Most major sports governing bodies boast about the formal ethical constituencies that they have given themselves. But in many cases these exemplary objectives remain empty phrases.
However, these benefits are not universally shared. Corruption, greed, political tactics, and human rights violations are casting clouds over recent and future mega sporting events. They may directly and indirectly affect human and children’s rights, or aggravate those already existing in the country. Of course it is undeniable that mega sporting events provide many social opportunities and reasons for public pride. But on the other hand it is equally undeniable that they are not positive for everyone. Most major sports governing bodies boast about the formal ethical constituencies that they have given themselves. But in many cases these exemplary objectives remain empty phrases.

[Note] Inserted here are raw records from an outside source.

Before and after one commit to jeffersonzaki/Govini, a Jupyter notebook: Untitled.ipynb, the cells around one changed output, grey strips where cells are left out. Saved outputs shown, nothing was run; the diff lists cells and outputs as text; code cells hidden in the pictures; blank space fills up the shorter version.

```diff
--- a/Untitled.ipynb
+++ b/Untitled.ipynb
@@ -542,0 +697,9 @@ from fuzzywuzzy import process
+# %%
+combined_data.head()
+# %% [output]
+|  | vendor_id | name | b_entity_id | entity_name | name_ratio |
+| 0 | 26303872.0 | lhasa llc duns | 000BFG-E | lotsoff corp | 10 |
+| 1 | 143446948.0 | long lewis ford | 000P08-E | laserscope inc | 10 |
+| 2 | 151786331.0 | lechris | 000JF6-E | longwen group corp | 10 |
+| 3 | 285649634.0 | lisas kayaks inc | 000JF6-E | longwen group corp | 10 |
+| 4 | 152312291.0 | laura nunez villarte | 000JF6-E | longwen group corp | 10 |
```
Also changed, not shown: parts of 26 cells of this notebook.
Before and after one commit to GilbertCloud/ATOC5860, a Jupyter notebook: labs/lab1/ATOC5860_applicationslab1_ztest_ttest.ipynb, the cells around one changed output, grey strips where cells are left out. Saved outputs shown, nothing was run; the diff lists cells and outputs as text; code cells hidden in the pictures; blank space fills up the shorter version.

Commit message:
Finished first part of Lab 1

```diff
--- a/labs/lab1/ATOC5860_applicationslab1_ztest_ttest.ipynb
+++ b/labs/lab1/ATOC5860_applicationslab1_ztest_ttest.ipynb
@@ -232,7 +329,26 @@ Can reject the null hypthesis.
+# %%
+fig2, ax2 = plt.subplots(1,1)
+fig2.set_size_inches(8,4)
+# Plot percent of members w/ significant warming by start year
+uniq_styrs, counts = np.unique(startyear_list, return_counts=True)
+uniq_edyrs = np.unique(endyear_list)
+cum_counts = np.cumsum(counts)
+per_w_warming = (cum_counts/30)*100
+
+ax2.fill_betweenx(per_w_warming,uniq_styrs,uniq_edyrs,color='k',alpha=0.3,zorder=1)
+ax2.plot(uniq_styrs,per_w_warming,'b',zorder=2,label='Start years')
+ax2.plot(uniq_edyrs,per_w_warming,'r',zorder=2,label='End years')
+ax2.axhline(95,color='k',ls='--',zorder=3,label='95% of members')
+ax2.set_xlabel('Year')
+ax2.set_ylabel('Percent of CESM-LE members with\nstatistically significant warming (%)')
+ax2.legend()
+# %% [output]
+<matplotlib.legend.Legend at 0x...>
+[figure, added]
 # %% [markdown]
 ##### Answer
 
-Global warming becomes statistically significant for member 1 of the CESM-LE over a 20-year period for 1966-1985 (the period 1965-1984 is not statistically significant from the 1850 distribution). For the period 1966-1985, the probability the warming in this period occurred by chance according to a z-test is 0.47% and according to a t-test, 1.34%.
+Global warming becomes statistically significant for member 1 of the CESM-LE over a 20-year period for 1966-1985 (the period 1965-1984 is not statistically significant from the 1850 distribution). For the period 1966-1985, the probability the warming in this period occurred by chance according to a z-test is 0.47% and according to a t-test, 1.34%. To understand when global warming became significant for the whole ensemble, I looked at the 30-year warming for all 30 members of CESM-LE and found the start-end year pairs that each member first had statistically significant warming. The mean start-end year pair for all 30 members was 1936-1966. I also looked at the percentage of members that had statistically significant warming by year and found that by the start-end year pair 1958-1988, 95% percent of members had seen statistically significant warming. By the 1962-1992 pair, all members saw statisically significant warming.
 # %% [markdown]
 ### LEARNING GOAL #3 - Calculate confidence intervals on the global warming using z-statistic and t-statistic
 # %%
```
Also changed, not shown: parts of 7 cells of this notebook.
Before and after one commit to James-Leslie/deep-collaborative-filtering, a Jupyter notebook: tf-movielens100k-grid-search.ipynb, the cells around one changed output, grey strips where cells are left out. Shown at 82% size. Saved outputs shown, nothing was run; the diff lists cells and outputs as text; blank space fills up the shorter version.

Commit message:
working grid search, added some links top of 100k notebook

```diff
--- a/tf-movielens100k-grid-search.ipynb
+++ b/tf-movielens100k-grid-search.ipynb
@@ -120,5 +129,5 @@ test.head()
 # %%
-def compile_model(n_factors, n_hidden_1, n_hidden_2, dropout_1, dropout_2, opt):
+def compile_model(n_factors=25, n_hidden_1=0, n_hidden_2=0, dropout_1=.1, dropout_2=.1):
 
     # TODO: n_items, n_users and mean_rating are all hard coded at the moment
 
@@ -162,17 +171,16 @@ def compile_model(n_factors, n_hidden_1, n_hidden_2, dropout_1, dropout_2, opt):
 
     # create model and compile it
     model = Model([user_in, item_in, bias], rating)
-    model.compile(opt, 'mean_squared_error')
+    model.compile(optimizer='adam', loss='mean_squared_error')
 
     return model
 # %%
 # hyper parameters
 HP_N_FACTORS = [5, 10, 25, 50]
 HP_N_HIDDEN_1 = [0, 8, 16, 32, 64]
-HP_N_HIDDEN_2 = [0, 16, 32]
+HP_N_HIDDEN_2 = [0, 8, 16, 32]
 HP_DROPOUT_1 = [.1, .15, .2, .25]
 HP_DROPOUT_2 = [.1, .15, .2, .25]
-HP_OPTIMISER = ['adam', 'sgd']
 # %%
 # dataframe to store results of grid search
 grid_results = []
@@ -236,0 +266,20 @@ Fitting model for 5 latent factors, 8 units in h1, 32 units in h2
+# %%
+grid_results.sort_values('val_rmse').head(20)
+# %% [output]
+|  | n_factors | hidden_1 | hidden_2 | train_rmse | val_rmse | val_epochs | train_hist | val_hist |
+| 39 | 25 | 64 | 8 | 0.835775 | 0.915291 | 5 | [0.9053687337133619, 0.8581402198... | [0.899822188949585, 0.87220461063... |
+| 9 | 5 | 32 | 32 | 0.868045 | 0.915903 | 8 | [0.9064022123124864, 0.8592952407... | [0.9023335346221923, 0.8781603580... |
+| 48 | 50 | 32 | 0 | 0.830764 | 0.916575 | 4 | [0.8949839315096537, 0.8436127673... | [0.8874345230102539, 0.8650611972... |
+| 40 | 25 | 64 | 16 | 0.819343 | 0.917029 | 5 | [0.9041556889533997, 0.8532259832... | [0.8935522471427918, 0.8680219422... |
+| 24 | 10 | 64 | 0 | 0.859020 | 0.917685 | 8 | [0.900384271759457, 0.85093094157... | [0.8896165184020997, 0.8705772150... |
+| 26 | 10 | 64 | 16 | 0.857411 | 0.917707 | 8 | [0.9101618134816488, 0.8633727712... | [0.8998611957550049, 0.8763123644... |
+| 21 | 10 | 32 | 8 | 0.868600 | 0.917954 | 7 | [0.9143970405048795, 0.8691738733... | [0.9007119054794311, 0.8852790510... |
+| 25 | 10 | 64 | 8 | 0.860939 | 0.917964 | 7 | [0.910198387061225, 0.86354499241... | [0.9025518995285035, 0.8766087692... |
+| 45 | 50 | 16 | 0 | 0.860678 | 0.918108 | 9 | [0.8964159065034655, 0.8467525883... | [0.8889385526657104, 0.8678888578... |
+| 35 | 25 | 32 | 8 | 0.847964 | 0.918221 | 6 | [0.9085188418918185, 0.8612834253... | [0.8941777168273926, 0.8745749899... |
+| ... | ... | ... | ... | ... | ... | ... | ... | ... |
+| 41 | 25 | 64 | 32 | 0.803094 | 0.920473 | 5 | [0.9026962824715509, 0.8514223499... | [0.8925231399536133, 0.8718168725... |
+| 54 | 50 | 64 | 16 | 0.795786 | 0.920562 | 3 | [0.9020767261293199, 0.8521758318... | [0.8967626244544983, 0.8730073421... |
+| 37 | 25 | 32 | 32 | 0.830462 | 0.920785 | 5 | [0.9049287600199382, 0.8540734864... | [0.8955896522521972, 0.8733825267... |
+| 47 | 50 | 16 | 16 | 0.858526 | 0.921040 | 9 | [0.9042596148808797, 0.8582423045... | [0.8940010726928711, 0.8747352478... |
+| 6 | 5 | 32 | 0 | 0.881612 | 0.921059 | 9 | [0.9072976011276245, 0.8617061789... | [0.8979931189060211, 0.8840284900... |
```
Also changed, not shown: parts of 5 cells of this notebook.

The Olympic Charter proclaims: ‘The goal of Olympism is to place sport at the service of the harmonious development of humankind with a view to promoting a peaceful society concerned with the preservation of human dignity’. However, forced evictions and increased policing are illustrations of the consequences of mega sporting events for the local population, which contradict these fundamental principles of the Olympic movement.
The FIFA Statutes 2015 contain similar inconsistencies between theory and reality. The FIFA General Provisions foresee, for instance, an article on non-discrimination ‘of any kind against a country, private person or group of people on account of race, skin colour, ethnic, national or social origin, gender, language, religion, political opinion or any other opinion, wealth, birth or any other status, sexual orientation or any other reason is strictly prohibited and punishable by suspension or expulsion’.
With regard tothe FIFA Statutes and the publicly displayed homophobia linked to the Winter Olympics in Sochi 2014, how is it possible that the next FIFA World Cup will again take place in Russia? And what about the FIFA World Cup 2022 in Qatar? This future Arab host country also criminalises homosexuality.